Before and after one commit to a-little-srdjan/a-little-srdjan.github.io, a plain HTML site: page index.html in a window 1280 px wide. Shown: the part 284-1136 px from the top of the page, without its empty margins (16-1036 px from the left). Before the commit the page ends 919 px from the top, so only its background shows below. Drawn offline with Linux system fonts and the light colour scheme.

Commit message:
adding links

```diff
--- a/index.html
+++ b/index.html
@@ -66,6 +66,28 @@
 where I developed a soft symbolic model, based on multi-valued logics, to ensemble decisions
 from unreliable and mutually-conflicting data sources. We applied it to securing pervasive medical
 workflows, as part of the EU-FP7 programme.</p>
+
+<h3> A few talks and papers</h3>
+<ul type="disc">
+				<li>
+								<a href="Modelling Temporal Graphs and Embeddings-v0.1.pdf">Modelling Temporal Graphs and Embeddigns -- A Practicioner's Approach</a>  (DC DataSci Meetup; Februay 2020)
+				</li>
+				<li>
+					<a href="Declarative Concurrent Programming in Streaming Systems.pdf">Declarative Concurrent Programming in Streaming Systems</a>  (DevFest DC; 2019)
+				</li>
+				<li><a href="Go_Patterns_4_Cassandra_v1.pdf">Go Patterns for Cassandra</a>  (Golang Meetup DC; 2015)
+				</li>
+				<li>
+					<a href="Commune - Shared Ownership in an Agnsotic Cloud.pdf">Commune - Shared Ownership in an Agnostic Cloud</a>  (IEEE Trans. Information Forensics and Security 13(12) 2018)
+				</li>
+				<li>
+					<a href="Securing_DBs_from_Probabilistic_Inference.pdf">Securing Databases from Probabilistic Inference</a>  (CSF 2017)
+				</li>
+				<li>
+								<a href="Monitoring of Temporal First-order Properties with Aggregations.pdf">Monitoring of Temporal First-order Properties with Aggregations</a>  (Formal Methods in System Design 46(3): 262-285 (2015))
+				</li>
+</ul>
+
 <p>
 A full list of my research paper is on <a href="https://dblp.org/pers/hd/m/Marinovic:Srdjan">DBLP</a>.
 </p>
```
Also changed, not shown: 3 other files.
☆ ☆ ☆ ☆ ☆ ☆ ☆
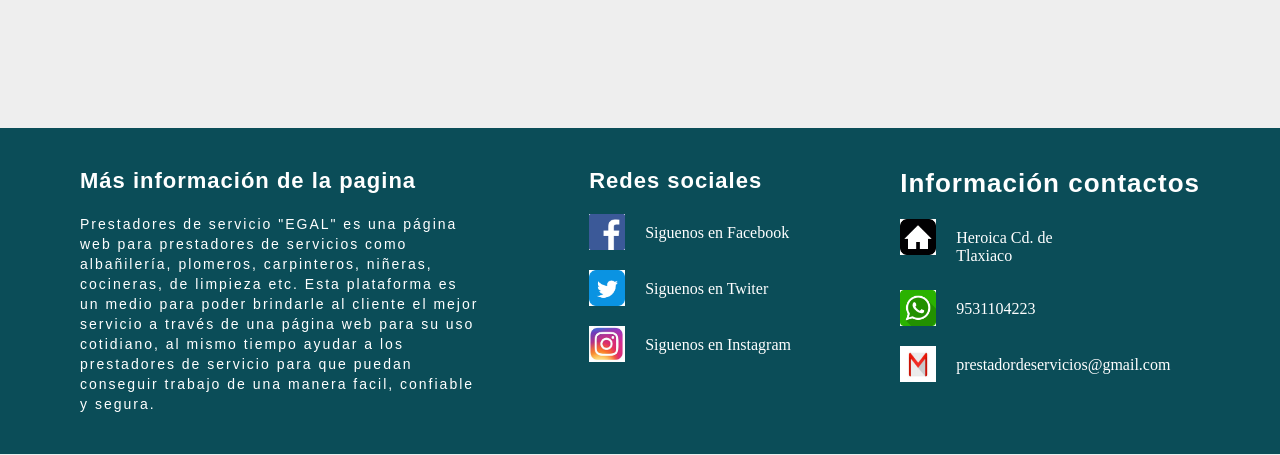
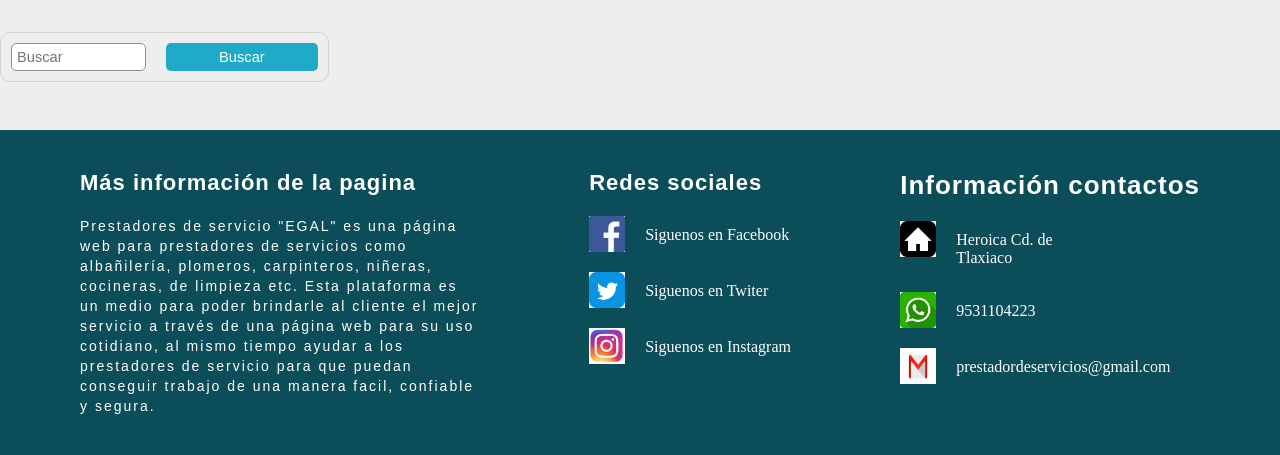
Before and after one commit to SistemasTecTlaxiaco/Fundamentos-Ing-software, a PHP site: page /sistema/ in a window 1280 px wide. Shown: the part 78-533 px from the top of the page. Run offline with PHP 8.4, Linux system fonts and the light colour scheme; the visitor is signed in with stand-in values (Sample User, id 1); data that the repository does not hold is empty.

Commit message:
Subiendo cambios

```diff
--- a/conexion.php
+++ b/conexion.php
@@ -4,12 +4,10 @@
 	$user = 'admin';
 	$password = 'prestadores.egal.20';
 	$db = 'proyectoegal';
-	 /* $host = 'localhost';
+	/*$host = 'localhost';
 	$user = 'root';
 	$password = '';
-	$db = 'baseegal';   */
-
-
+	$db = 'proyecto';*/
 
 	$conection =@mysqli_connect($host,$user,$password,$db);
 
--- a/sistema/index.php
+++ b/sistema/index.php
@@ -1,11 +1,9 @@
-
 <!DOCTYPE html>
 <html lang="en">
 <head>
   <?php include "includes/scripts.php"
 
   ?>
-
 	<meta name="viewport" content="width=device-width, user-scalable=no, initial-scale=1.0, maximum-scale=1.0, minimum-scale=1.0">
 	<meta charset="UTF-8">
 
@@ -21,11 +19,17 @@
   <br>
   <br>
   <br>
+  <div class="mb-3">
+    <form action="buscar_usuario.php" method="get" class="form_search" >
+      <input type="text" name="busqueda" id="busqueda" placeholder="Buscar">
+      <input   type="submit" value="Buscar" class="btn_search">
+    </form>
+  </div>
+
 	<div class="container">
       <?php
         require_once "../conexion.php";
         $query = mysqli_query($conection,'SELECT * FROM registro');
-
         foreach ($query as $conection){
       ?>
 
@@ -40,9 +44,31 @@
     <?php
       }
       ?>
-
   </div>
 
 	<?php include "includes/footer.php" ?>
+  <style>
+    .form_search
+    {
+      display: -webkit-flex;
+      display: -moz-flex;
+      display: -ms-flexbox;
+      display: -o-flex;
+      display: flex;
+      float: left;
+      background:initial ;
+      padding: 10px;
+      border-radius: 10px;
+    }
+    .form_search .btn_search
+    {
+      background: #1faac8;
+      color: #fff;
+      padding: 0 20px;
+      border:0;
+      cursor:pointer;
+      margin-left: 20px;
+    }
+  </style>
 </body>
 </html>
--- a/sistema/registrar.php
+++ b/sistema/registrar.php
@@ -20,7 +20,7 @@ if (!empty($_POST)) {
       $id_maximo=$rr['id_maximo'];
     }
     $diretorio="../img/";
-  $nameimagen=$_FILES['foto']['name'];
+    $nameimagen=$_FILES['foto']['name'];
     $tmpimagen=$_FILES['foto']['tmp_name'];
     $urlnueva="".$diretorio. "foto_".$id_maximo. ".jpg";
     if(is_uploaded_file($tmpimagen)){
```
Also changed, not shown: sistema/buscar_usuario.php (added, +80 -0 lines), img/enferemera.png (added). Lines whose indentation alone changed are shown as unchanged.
☆ ☆ ☆ ☆ ☆ ☆ ☆
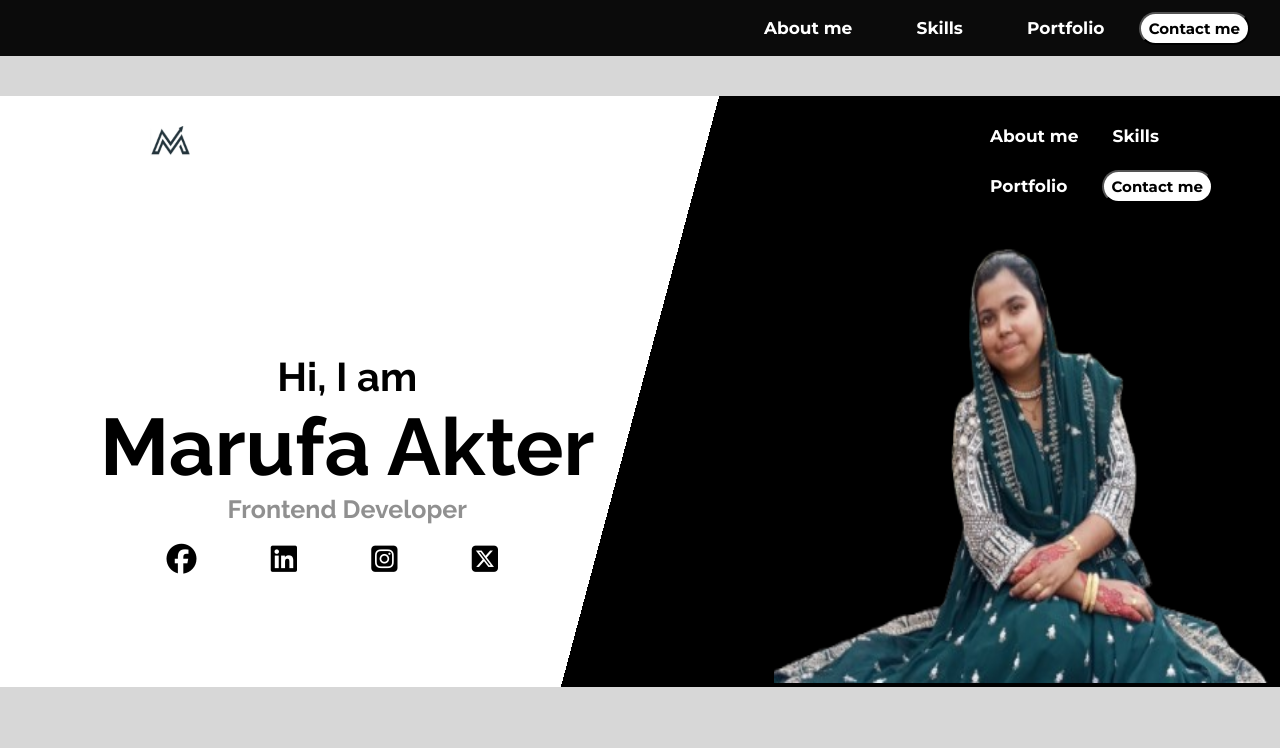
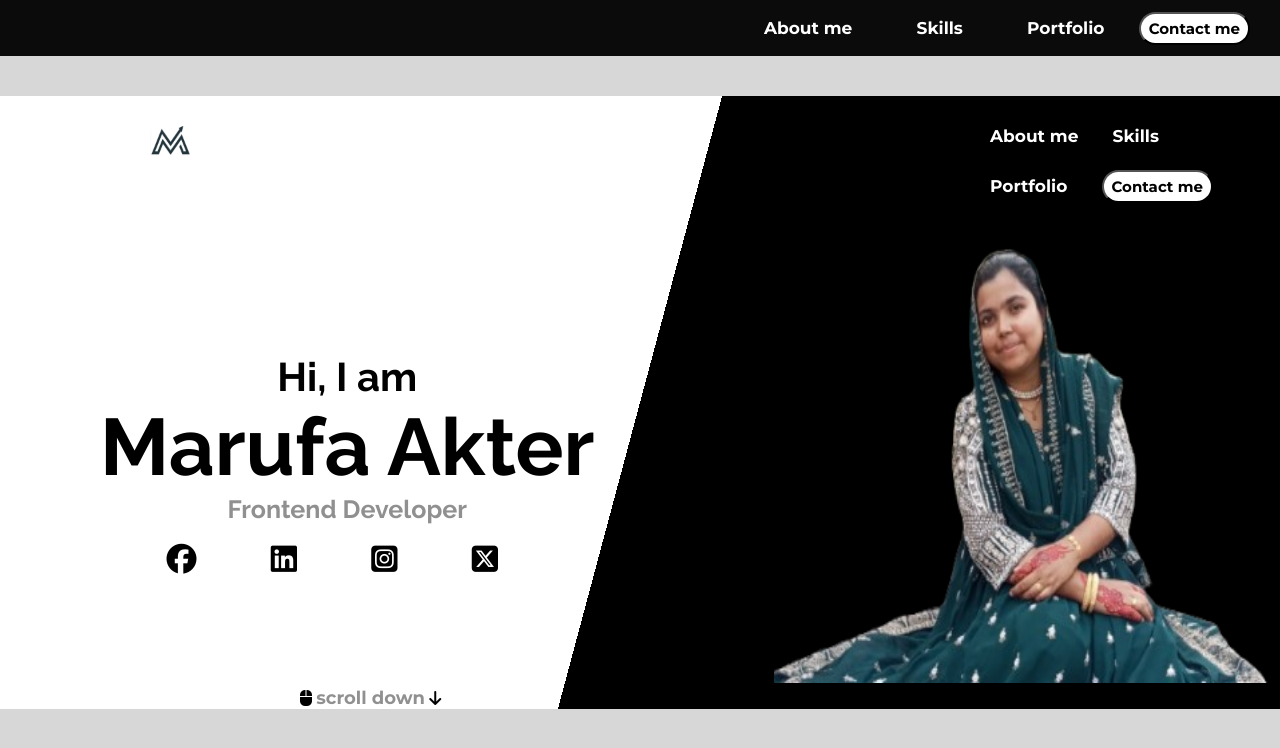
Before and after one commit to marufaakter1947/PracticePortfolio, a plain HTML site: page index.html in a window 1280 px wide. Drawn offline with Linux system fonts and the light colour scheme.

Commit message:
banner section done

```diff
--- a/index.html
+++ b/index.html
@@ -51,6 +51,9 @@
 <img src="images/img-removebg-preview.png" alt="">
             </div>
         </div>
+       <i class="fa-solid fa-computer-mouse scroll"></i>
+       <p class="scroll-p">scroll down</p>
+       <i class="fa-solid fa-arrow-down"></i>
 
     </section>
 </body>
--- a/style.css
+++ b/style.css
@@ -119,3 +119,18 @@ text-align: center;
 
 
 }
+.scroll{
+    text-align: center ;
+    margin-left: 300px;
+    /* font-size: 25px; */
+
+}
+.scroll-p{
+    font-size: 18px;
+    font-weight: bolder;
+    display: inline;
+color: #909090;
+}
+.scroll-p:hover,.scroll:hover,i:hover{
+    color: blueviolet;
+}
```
☆ ☆ ☆ ☆ ☆ ☆ ☆
WORK TO BE COMPLETED:
Check each line of the listing above for the string "display". Report only how many have it.

OUTPUT FOR THIS TASK:
6